To prepare for the close reading series, I thought it would be helpful to outline my process when practicing close readings. This is a method used in theological learning to notice aspects of certain works of literature. My personal process is similar from the common practice of close reading, but with a few differences that makes the process tailored to me.
If you'd like to look at a more standardized way of doing a close reading, please check out this article from the Harvard Writing Center: https://writingcenter.fas.harvard.edu/pages/how-do-close-reading
My first process is a read-through. This is not recommended when you have a limited time to do a close reading. What I aim to do with first read through is not to apply any elements of close reading to a piece of written work. It helps me to imagine how a piece of literature is intended to be received by someone who is not deliberately trying to analyze the work in a technical or critical sense.
Then I would move to a reflection period, where I jot down overarching themes and ideas.
On the second read through, I will be looking for keywords or phrases that stand out.
The things that I would note are:
Things that are significant (i.e. main points, important information, etc.)

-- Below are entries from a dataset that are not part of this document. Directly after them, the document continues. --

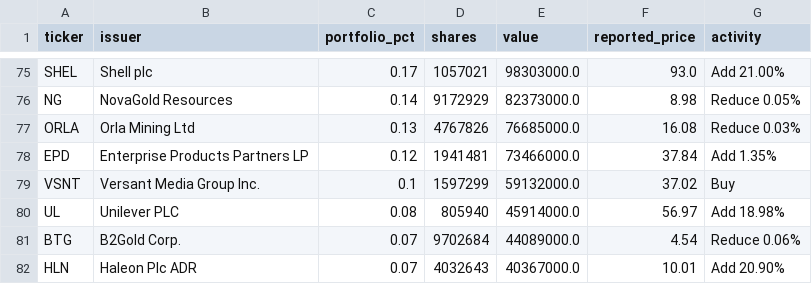
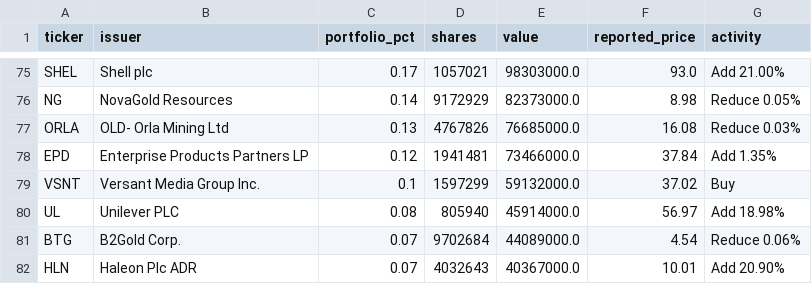
Before and after one commit to Kenneth-Top/13F-Holdings-Analyzer, a CSV file: data/holdings/FE/2026-Q1.csv, drawn as a sheet; only a part is shown, gaps mark what is left out.

```diff
--- a/data/holdings/FE/2026-Q1.csv
+++ b/data/holdings/FE/2026-Q1.csv
@@ -76,3 +76,3 @@ SHEL,Shell plc,0.17,1057021,98303000.0,93.0,Add 21.00%
 NG,NovaGold Resources,0.14,9172929,82373000.0,8.98,Reduce 0.05%
-ORLA,Orla Mining Ltd,0.13,4767826,76685000.0,16.08,Reduce 0.03%
+ORLA,OLD- Orla Mining Ltd,0.13,4767826,76685000.0,16.08,Reduce 0.03%
 EPD,Enterprise Products Partners LP,0.12,1941481,73466000.0,37.84,Add 1.35%
```
Also changed, not shown: data/funds.csv, data/holdings/FFH/2026-Q1.csv, 3 other files.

Things that are surprising.
Things that force me to pause.
Things that raises questions.
Is there missing information.
When I have this information, I'll begin to look for patterns in the piece of writing. My mind tends to focus on literary elements like imagery, linguistic features, style of writing, and words, but close readings tend to focus on differences, similarities, and repetition.
When the patterns becomes clear, and thoroughly defended, we ask the essential questions:
How can this be?
Why is this so?
We can posit all sorts of answers, but we need to hold on to the idea that the author is not in the room and cannot answer them, which can leave a tension, but we can always replace that tension, praise, and judgement with wonder and curiosity; remembering that answers are not as important as asking the right question.
So let's jump in!